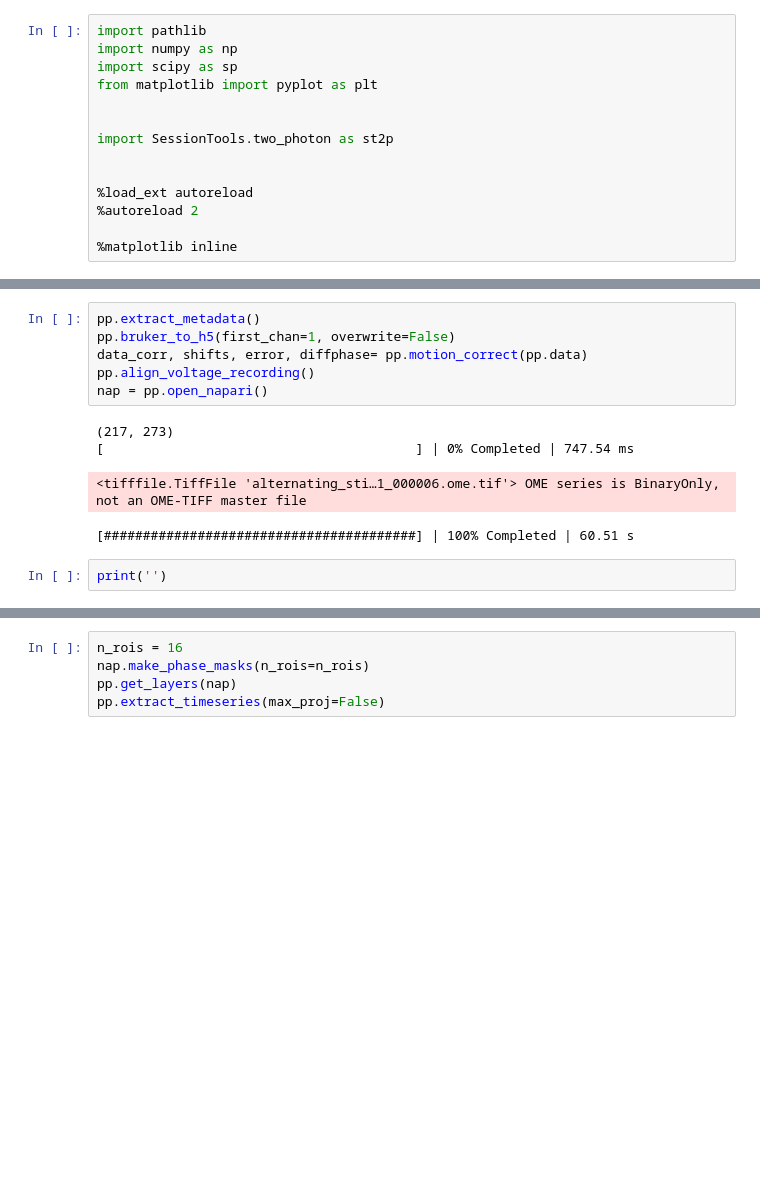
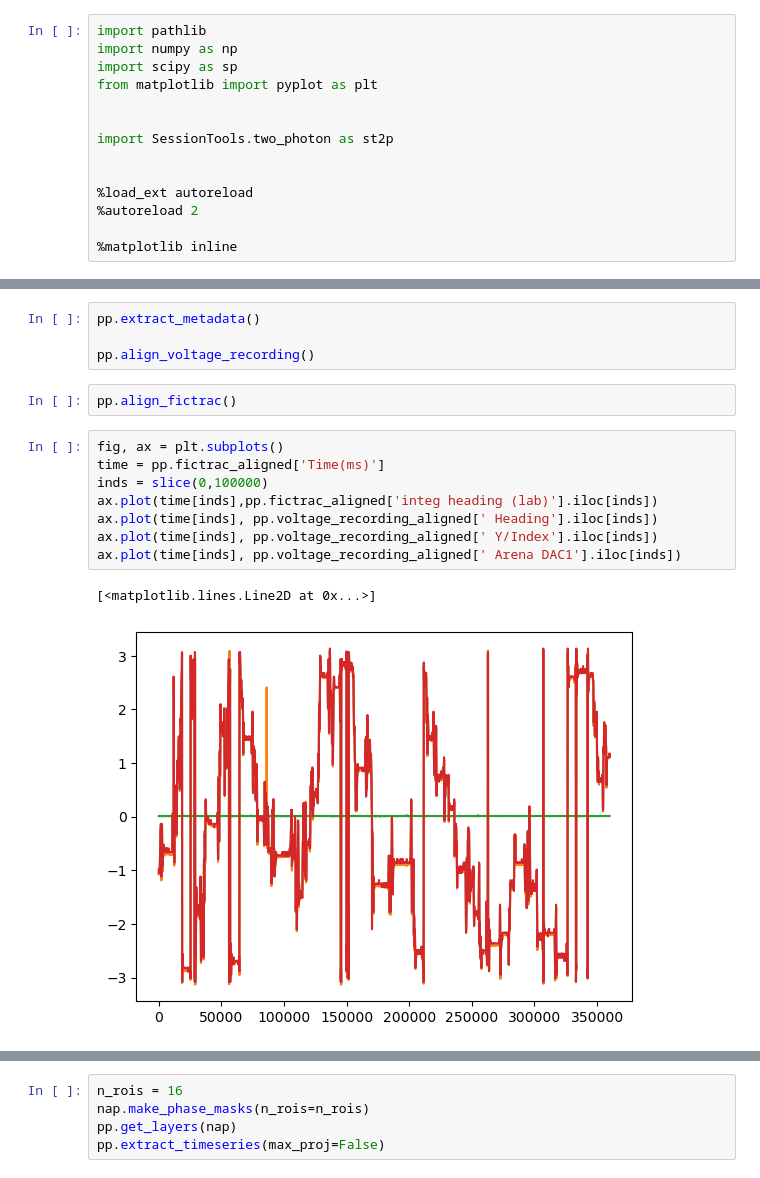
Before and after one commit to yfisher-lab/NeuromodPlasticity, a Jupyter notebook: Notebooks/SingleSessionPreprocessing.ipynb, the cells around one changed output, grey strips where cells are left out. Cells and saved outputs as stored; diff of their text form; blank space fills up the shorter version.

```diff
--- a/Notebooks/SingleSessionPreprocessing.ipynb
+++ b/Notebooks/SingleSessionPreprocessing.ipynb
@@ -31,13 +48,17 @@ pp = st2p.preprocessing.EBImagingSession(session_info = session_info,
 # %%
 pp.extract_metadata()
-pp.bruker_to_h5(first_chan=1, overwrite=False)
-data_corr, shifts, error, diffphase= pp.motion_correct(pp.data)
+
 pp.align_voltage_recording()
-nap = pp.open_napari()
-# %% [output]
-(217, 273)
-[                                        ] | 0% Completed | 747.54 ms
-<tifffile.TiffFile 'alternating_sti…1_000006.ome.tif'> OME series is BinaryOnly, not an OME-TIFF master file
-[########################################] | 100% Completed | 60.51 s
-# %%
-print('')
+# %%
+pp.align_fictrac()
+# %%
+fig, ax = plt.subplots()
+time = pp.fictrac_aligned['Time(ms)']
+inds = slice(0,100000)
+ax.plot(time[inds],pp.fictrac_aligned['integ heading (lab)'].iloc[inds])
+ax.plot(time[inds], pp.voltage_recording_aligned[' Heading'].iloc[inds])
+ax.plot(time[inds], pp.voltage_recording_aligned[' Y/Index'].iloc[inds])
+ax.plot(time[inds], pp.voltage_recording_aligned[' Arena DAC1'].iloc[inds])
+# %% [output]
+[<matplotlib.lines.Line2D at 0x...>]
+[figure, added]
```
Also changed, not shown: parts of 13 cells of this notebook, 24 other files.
────────────────────
About this exercise » Within the records above, each line containing "output" is to be returned.

Answer for the task »
Before and after one commit to yfisher-lab/NeuromodPlasticity, a Jupyter notebook: Notebooks/SingleSessionPreprocessing.ipynb, the cells around one changed output, grey strips where cells are left out. Cells and saved outputs as stored; diff of their text form; blank space fills up the shorter version.
-# %% [output]
+# %% [output]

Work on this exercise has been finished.